It is not just about weapons… In addition to the old military equipment and weapons still used by North Korea, the regime is trying to smuggle all sorts of luxury gifts for the elites into the country, including jewelry, works of art, luxury vehicles of German brands, Wi-Fi technology, or just high-quality foods and alcohol, as was mapped by the American Center for Advanced Defense Studies. With the worsening economic situation in North Korea, it is likely that attempts to obtain not only military equipment but also other goods not available in the country will keep happening.
ČT24: Severokorejští diplomaté se z Česka snažili pašovat zbraně pro KLDR
Deník N: Diplomat kupoval v Česku drony a náhradní díly do tanků pro KLDR.
C4ADS report: https://www.c4reports.org/lux-and-loaded
Japan toughening its foreign investment legislation
What’s going on? Japan is about to toughen the process of purchasing stakes for foreign investors. It is said, that in contrast with the current setting, investors buying more than 1% of a stake will undergo a pre-screening. As of today, the threshold is 10%. However, this should apply only for strategic sectors such as defense industry, nuclear power, aerospace, cybersecurity, telecommunications, gas, … In total, up to 500 companies in 12 sectors should be touched by the planned legislation. It seems to be a part of a wider initiative related to foreign investments. Recently, Diet passed a change in law, that requires more detailed reporting from investors in sectors related to national security, public infrastructure, public safety and protected domestic industries (e.g. agriculture).
Key takeaway. Japanese steps towards toughening the environment for foreign investors have to be seen in the light of global trends. Japan follows policies of the United States and various EU member states, seeking the protection of confidential technologies and strategic industries. CEEs with their dependence on foreign investments and ambivalent stand on Chinese investments are in a very difficult situation. However, seeing the obvious trends, they should reconsider their FDI screening policies.
Why it matters. Japanese FDI inward flow has been growing steadily since the end of the financial crisis, which has been actively encouraged by the government under the Abenomics policy. However, with the rapid growth of the Chinese position as an active investor, economic powers around the world are revising their screening procedures. Strategic sectors are inevitably tied with the Japanese vision of Society 5.0 and their security arrangements. Therefore, tightening the screening processes is understandable. On the other hand, critics are worried about the drop in FDI inflow, which might imperil the fragile Japanese economy. Also, in terms of the overall volume of investments, China didn’t even make it into Top 7 investors.
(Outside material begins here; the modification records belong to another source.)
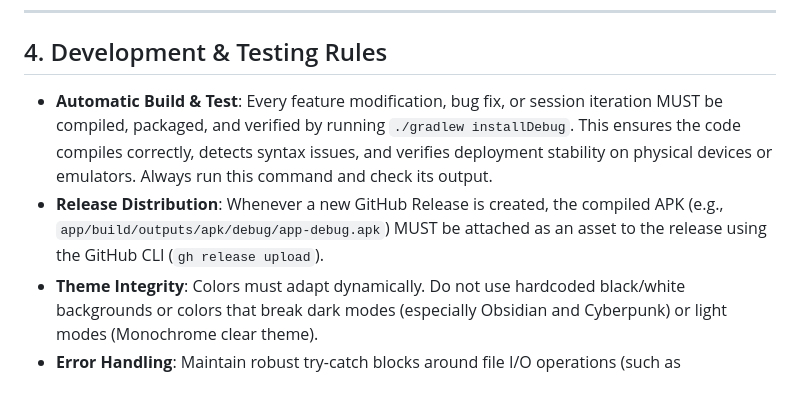
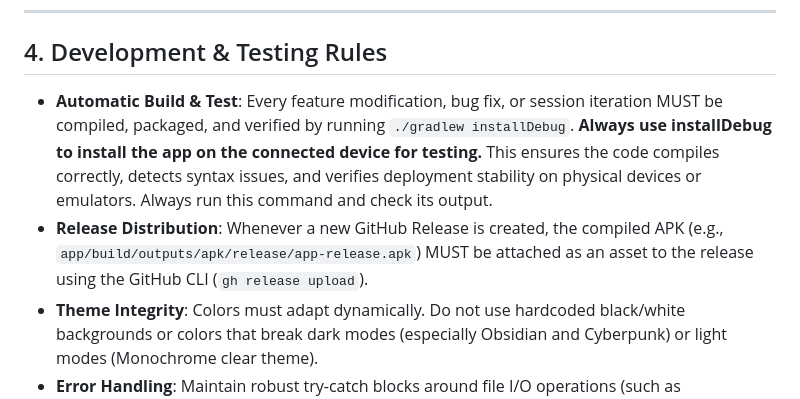
Before and after one commit to KevshuppD/KevMusicPlayer, a Markdown page: context.md, the part around the change. GitHub-like rendering.

Commit message:
chore: update context.md to stress installDebug usage and bump release paths

```diff
--- a/context.md
+++ b/context.md
@@ -36,7 +36,7 @@ Designed to be highly responsive, it adapts its layout seamlessly across phone,
 ---
 
 ## 4. Development & Testing Rules
-- **Automatic Build & Test**: Every feature modification, bug fix, or session iteration MUST be compiled, packaged, and verified by running `./gradlew installDebug`. This ensures the code compiles correctly, detects syntax issues, and verifies deployment stability on physical devices or emulators. Always run this command and check its output.
-- **Release Distribution**: Whenever a new GitHub Release is created, the compiled APK (e.g., `app/build/outputs/apk/debug/app-debug.apk`) MUST be attached as an asset to the release using the GitHub CLI (`gh release upload`).
+- **Automatic Build & Test**: Every feature modification, bug fix, or session iteration MUST be compiled, packaged, and verified by running `./gradlew installDebug`. **Always use installDebug to install the app on the connected device for testing.** This ensures the code compiles correctly, detects syntax issues, and verifies deployment stability on physical devices or emulators. Always run this command and check its output.
+- **Release Distribution**: Whenever a new GitHub Release is created, the compiled APK (e.g., `app/build/outputs/apk/release/app-release.apk`) MUST be attached as an asset to the release using the GitHub CLI (`gh release upload`).
 - **Theme Integrity**: Colors must adapt dynamically. Do not use hardcoded black/white backgrounds or colors that break dark modes (especially Obsidian and Cyberpunk) or light modes (Monochrome clear theme).
 - **Error Handling**: Maintain robust try-catch blocks around file I/O operations (such as jaudiotagger actions) to prevent application crashes on corrupted or write-protected files.
```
However, the third biggest volume of investments in 2018 came from the Cayman Islands, which makes the situation quite complicated. It is not clear if recent steps are meant to be a preventive measure against potential Chinese actions or are it some form of protectionist move fuelled by major Japanese companies.
As for the EU, the situation might be a perfect moment for a further increase in cooperation with Japan, especially in terms of strategic sectors. CEE countries have a negative FDI flow with Japan, therefore it won’t affect their relations with Japan in terms of business.